These transgender students just want a place to go to the bathroom

The Takeaway
Gavin Grim

Gavin Grim

“All I want to do is be a normal child and use the restroom in peace.”

That’s what Gavin Grimm, now a 16-year-old student at Gloucester High School in Virginia, told officials and community members at a school board meeting in November.

Gavin is transgender. His family decided to sue the district after the school board prohibited Gavin from using the boys' restrooms at Gloucester High School. This week, a federal judge in Virginia heard Gavin’s case. lawyers from the American Civil Liberties Union and the ACLU of Virginia argued on his behalf.

And it’s not just the district that Gavin and his family are up against. At the school board meeting last fall, a number of parents stood before the community and demanded that the board bar Gavin from the boys' bathroom.

"You're opening up the door, if you allow this to happen, for other things to go wrong," one parent said. "A young man can come up and say, 'I'm a girl. I need to use the ladies' room now.' And they'd be lying through their teeth."

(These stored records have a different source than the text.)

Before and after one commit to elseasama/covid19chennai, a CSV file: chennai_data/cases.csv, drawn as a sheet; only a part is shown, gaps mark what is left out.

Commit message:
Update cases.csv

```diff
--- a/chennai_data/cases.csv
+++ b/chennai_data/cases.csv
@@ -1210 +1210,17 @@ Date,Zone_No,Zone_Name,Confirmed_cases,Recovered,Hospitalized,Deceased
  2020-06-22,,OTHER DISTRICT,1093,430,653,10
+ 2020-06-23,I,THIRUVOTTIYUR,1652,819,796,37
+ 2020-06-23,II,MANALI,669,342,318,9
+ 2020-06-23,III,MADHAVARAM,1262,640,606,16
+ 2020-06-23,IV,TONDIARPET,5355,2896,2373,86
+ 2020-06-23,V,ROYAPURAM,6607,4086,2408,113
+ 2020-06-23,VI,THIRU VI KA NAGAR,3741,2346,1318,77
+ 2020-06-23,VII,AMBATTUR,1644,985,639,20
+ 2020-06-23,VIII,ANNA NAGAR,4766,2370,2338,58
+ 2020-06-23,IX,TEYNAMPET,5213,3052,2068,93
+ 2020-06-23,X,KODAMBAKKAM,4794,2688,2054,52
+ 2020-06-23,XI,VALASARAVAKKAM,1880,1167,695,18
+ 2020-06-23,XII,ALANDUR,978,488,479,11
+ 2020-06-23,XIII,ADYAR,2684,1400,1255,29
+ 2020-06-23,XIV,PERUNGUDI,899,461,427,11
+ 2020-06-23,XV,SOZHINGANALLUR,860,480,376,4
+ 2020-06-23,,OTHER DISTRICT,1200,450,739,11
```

Another told the crowd, "My son has boy parts. He does not want to be in the bathroom with people with girls parts."

Finally, Gavin himself stood up. As he explained, "I cannot use the women's room because, quite frankly, I'm not a girl.”

He continued: "I understand that it might be hard for some of you to look past biology and XY or XX, but we do know scientifically that this is not a choice.”

Gavin says that the adults in the community are taking more of an issue with his bathroom usage than the students at his school. But public restrooms have long been a contested place in American life. The Civil Rights Act finally outlawed racial segregation in public places — such as restrooms  — in 1964, and now transgender people are seeking equal access.

For Eli Erlick, a 20-year-old transgender woman and a rising junior at Pitzer College, Gavin’s story is all too familiar.

“I came out as queer and trans when I was 8,” says Erlick. “Like Gavin, I just wanted my identity to be recognized and respected. But my rural northern California community completely rejected it. They harassed, assaulted and isolated me for the next six years. I was not able to use the restroom for that whole period.”

During that time, Erlick says she would pretend to be sick in order to go home and use the bathroom. If she went into either restroom, she would be called into the offices of school administrators.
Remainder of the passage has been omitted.